Supplied records:
=== Section Start ===

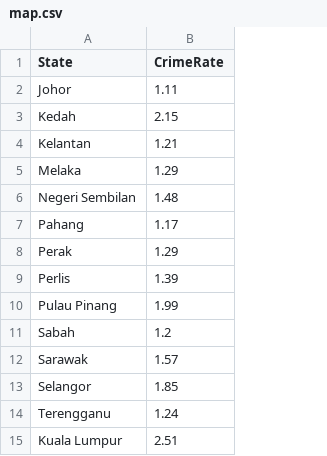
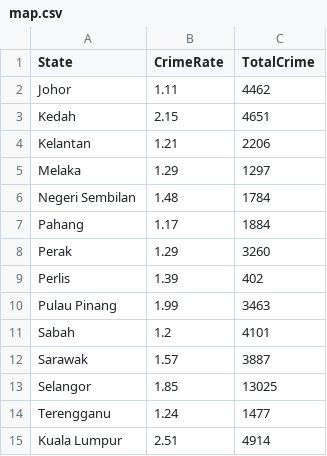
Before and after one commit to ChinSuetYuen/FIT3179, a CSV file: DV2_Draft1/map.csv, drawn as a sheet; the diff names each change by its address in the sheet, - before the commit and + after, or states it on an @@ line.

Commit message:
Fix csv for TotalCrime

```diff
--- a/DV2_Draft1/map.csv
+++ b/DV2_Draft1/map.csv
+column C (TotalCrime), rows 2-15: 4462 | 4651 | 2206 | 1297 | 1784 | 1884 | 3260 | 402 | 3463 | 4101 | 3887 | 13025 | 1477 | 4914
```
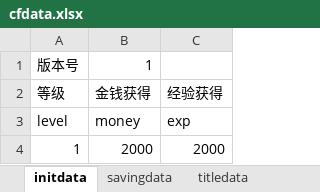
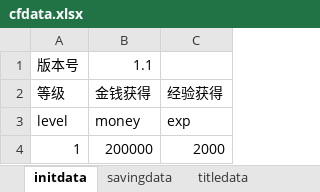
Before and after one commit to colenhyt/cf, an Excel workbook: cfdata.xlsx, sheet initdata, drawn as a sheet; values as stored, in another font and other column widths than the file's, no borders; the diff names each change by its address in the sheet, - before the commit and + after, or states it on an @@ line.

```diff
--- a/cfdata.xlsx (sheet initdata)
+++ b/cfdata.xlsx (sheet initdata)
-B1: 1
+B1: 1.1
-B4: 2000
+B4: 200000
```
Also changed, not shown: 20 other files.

=== Section End ===
=== Section Start ===

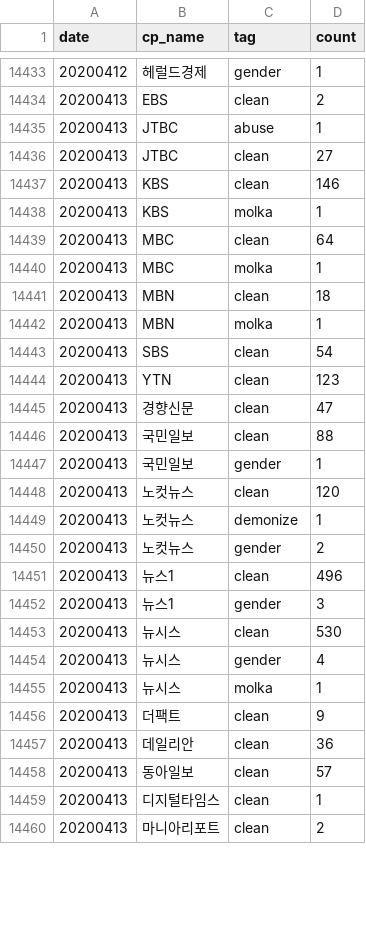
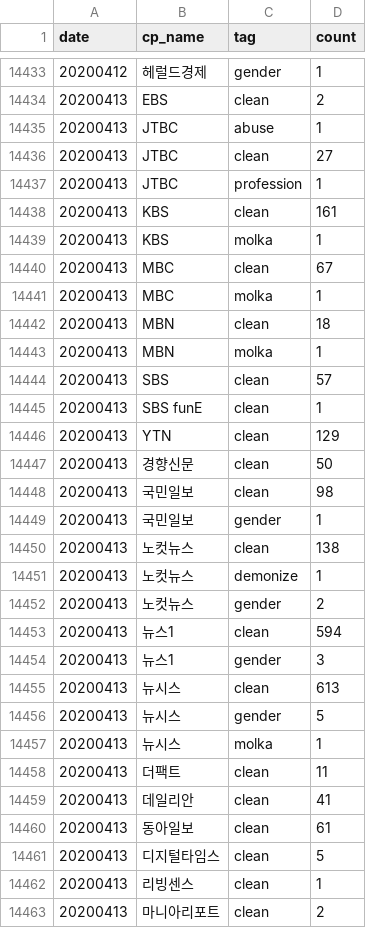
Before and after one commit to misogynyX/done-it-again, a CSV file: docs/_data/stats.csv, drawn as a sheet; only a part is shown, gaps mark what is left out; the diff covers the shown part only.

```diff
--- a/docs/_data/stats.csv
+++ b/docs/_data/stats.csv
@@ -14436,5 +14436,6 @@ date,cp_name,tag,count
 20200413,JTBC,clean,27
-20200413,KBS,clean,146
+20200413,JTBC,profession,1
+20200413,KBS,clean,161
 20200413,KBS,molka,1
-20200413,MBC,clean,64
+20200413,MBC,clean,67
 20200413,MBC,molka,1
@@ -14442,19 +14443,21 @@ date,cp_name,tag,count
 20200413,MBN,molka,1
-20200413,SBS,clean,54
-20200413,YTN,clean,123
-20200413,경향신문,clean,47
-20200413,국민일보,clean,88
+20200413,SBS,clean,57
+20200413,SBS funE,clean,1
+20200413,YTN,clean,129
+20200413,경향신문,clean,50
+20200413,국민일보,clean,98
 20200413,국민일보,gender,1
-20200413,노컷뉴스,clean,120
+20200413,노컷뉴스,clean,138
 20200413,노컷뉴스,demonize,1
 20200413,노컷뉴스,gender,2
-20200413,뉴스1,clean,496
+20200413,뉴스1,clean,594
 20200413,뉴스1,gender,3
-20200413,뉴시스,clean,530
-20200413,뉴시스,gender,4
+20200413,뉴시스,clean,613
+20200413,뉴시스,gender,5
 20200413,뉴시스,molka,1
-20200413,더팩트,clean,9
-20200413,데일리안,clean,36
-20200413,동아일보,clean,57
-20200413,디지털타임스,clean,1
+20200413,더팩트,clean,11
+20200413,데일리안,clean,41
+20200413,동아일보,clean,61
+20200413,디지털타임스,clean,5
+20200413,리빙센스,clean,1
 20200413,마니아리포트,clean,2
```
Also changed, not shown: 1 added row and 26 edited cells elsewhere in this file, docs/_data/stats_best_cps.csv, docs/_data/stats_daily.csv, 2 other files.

=== Section End ===

The expected answer is only a number: the count of lines in this listing that contain the string "gender".

Response below:
5